Change detection data
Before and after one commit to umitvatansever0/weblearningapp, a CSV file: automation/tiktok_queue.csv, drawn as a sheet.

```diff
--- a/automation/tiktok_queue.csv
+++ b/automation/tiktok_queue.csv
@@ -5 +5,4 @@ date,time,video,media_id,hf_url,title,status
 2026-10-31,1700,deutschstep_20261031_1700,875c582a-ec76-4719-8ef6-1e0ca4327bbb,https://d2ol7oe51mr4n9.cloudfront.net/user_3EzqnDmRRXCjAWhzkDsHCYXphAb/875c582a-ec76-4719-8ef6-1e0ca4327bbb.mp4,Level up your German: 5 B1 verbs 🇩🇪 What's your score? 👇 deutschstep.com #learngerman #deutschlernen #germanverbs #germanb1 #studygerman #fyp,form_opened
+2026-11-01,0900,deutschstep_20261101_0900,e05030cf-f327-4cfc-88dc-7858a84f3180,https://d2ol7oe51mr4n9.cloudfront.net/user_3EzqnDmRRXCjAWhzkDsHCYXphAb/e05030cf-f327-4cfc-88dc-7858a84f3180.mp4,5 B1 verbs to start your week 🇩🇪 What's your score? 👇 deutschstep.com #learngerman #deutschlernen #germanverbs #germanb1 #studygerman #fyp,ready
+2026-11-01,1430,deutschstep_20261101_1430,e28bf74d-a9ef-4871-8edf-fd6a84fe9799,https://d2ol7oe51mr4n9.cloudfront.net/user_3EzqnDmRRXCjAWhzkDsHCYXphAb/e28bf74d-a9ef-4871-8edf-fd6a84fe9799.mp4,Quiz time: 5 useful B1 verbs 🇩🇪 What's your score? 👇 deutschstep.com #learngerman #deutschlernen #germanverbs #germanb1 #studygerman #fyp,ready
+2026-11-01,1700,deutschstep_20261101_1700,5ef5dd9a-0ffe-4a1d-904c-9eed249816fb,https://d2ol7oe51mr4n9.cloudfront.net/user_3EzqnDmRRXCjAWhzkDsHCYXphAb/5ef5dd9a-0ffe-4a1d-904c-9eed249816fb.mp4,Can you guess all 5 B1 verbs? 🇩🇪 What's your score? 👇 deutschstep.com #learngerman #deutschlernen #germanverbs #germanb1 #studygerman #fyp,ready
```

Exercise. Restate each line of the records above without any deviation.

The answer.
Before and after one commit to umitvatansever0/weblearningapp, a CSV file: automation/tiktok_queue.csv, drawn as a sheet.

```diff
--- a/automation/tiktok_queue.csv
+++ b/automation/tiktok_queue.csv
@@ -5 +5,4 @@ date,time,video,media_id,hf_url,title,status
 2026-10-31,1700,deutschstep_20261031_1700,875c582a-ec76-4719-8ef6-1e0ca4327bbb,https://d2ol7oe51mr4n9.cloudfront.net/user_3EzqnDmRRXCjAWhzkDsHCYXphAb/875c582a-ec76-4719-8ef6-1e0ca4327bbb.mp4,Level up your German: 5 B1 verbs 🇩🇪 What's your score? 👇 deutschstep.com #learngerman #deutschlernen #germanverbs #germanb1 #studygerman #fyp,form_opened
+2026-11-01,0900,deutschstep_20261101_0900,e05030cf-f327-4cfc-88dc-7858a84f3180,https://d2ol7oe51mr4n9.cloudfront.net/user_3EzqnDmRRXCjAWhzkDsHCYXphAb/e05030cf-f327-4cfc-88dc-7858a84f3180.mp4,5 B1 verbs to start your week 🇩🇪 What's your score? 👇 deutschstep.com #learngerman #deutschlernen #germanverbs #germanb1 #studygerman #fyp,ready
+2026-11-01,1430,deutschstep_20261101_1430,e28bf74d-a9ef-4871-8edf-fd6a84fe9799,https://d2ol7oe51mr4n9.cloudfront.net/user_3EzqnDmRRXCjAWhzkDsHCYXphAb/e28bf74d-a9ef-4871-8edf-fd6a84fe9799.mp4,Quiz time: 5 useful B1 verbs 🇩🇪 What's your score? 👇 deutschstep.com #learngerman #deutschlernen #germanverbs #germanb1 #studygerman #fyp,ready
+2026-11-01,1700,deutschstep_20261101_1700,5ef5dd9a-0ffe-4a1d-904c-9eed249816fb,https://d2ol7oe51mr4n9.cloudfront.net/user_3EzqnDmRRXCjAWhzkDsHCYXphAb/5ef5dd9a-0ffe-4a1d-904c-9eed249816fb.mp4,Can you guess all 5 B1 verbs? 🇩🇪 What's your score? 👇 deutschstep.com #learngerman #deutschlernen #germanverbs #germanb1 #studygerman #fyp,ready
```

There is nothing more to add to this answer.